She was playing free and easy with the rhythm, so it went like this:
Good times and bum times
The song still packed its punch at the end, but it did a lot of clunking on its way there. I spent the whole song being worried that she would get so far behind that the orchestra would have to vamp, to wait for her to catch the heck up.
LINDA LAVIN as Hattie ("Broadway baby")
Yes, Linda Lavin, who was the star of *Alice* back in the 70s! Speaking of the 70s, she is now in the 70s herself, and she looks fantastic and sounds great. She did something different with this song, and totally delivered. It was a little faster than we're used to hearing it, and she made it less hammy and more sexy. And she rerouted some of the vocal line so she could sing higher, which was wonderful.
ROSALIND ELIAS as Heidi ("One more kiss")
As my old boyfriend Alan would say, she's older than dirt, three days older than water! To be precise, she's 82. She had a big career at the Met in the 50s through the 80s. I heard her in a small part at the City Opera a few years ago and she was barely audible, so I was worried about her in this show, but she sounded great. Maybe they cranked up her body mic, but the voice itself sounded full and luscious. She also looks spectacular -- her hair is snowy white and carefully styled, she was a dead ringer for Italian mezzo Giulietta Simionato (who is now dead herself, so I guess that look is available).
SUSAN WATSON as Emily ("Listen to the rain on the roof")
She was Nanette in *No, No, Nanette* and the first Luisa in *The Fantastiks*. She was adorable, sang great and danced especially well. Cute little haircut, sort of a modified pixie.
REGINE as Solange ("Ah, Paris")

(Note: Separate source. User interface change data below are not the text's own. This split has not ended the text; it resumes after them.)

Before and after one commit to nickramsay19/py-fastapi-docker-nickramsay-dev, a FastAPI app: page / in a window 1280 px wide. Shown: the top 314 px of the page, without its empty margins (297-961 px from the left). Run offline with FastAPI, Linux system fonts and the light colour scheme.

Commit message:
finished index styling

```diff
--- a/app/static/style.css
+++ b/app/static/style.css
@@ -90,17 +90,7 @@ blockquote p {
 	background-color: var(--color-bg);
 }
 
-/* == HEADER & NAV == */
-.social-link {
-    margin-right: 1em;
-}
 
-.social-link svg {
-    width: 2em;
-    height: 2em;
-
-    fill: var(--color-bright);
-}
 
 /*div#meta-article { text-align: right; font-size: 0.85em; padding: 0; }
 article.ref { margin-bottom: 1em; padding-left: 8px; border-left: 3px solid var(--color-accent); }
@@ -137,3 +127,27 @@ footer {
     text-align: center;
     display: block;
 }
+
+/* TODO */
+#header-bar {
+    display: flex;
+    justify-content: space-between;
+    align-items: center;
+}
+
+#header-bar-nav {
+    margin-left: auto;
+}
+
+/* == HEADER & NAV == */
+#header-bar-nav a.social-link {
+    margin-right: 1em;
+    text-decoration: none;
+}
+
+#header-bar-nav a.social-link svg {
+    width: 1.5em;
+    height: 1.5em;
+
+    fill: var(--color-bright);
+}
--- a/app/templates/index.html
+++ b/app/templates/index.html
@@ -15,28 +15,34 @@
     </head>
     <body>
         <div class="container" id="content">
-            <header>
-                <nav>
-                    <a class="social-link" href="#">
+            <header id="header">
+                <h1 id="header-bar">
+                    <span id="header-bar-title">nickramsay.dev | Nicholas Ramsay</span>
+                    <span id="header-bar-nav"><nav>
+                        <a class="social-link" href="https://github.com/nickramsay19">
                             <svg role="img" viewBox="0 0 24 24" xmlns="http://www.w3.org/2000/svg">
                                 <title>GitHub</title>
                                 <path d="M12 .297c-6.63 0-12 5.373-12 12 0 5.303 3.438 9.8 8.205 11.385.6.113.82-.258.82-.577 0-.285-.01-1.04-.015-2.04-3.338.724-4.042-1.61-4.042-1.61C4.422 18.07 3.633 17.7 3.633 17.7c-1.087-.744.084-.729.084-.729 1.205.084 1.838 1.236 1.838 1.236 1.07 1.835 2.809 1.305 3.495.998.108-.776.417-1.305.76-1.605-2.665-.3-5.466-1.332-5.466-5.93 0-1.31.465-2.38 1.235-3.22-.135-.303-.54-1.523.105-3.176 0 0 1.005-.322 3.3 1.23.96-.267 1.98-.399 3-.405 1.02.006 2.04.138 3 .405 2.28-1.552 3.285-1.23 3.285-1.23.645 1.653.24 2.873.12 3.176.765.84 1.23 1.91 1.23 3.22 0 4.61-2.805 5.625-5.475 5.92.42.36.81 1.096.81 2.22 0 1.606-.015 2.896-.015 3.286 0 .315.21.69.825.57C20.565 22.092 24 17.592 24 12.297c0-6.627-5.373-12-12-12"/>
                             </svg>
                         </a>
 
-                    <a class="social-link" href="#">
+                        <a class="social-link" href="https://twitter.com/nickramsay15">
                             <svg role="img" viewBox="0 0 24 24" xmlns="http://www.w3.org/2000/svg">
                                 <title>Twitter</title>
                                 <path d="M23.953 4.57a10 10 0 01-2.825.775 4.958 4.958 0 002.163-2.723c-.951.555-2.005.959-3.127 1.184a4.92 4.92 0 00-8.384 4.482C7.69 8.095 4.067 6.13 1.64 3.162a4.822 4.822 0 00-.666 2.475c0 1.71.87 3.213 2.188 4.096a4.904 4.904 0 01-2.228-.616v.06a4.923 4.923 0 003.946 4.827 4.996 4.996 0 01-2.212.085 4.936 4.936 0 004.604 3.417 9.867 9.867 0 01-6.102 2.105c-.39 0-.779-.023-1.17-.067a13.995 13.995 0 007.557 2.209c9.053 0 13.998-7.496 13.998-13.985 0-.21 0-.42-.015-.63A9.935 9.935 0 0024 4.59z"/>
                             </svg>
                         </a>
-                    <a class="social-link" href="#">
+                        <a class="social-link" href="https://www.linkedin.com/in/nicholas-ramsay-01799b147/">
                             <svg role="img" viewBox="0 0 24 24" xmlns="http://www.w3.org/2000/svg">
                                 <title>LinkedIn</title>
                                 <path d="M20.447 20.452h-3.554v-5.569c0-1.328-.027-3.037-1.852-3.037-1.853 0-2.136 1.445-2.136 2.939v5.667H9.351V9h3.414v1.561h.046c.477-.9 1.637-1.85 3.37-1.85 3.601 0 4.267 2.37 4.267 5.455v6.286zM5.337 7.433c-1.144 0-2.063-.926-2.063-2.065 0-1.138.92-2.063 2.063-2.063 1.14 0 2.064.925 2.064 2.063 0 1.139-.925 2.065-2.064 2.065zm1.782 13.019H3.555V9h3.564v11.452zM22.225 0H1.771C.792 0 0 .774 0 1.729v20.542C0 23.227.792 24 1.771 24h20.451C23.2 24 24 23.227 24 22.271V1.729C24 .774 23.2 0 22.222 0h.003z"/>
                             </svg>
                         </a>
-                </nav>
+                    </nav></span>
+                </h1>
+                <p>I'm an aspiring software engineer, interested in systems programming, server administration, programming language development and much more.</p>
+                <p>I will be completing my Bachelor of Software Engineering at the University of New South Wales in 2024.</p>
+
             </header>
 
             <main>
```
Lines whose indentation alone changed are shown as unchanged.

I'd never heard of this broad before, but her bio says that she started a line of nightclubs called Regine's. A little profile in the Washington Post said that she got rid of the jukebox and put down two turntables, played her own selection of music - - which she says makes her the first DJ in a club. OK, sure, why not. She has a great "where are my Gauloises?" croaky French voice. She could sing "Ol' man river" in the original key, and sound pretty believable. Richard and I both know the lyrics to “Ah, Paris” pretty well, so we were able to follow it, but her accent is so theeck that you could hardly understand her. I think she would have come through a little better if the orchestra had played quieter, it would have put her singing in a sharper focus.
TERRI WHITE as Stella ("Who's that woman")
Another woman I'd never heard of. She was in *Barnum* back in 1980, was in the recent revival of *Finian's Rainbow*. Powerhouse voice and a very strong dancer. This number was one of the real shocks of the show. Usually they stage it so the old broads are sort of indicating the choreography they used to do, while the ghosts (their younger selves) are onstage with them, doing it full out. Well, in this production, the ghosts were there, and the old broads were keeping right up with them! It was a really exciting choice. One other thing I should mention: this number usually features all of the leading women (with the exception of the opera singer - - no one can expect an opera singer to tap), but I guess Linda Lavin and Regine weren't up for the challenge, because they had a couple of extras dancing their part in this number. It was a little peculiar, but it worked.
* * *
I read in the NY Times back in 2007, when *Sweeney Todd* was in movie theaters, that Sam Mendes was in pre-production for a movie of *Follies*. I don’t see any internet news about that since then, so I guess it died in Development Hell. I feel like I can do without the movie, now that I’ve seen a really first-class production of the show.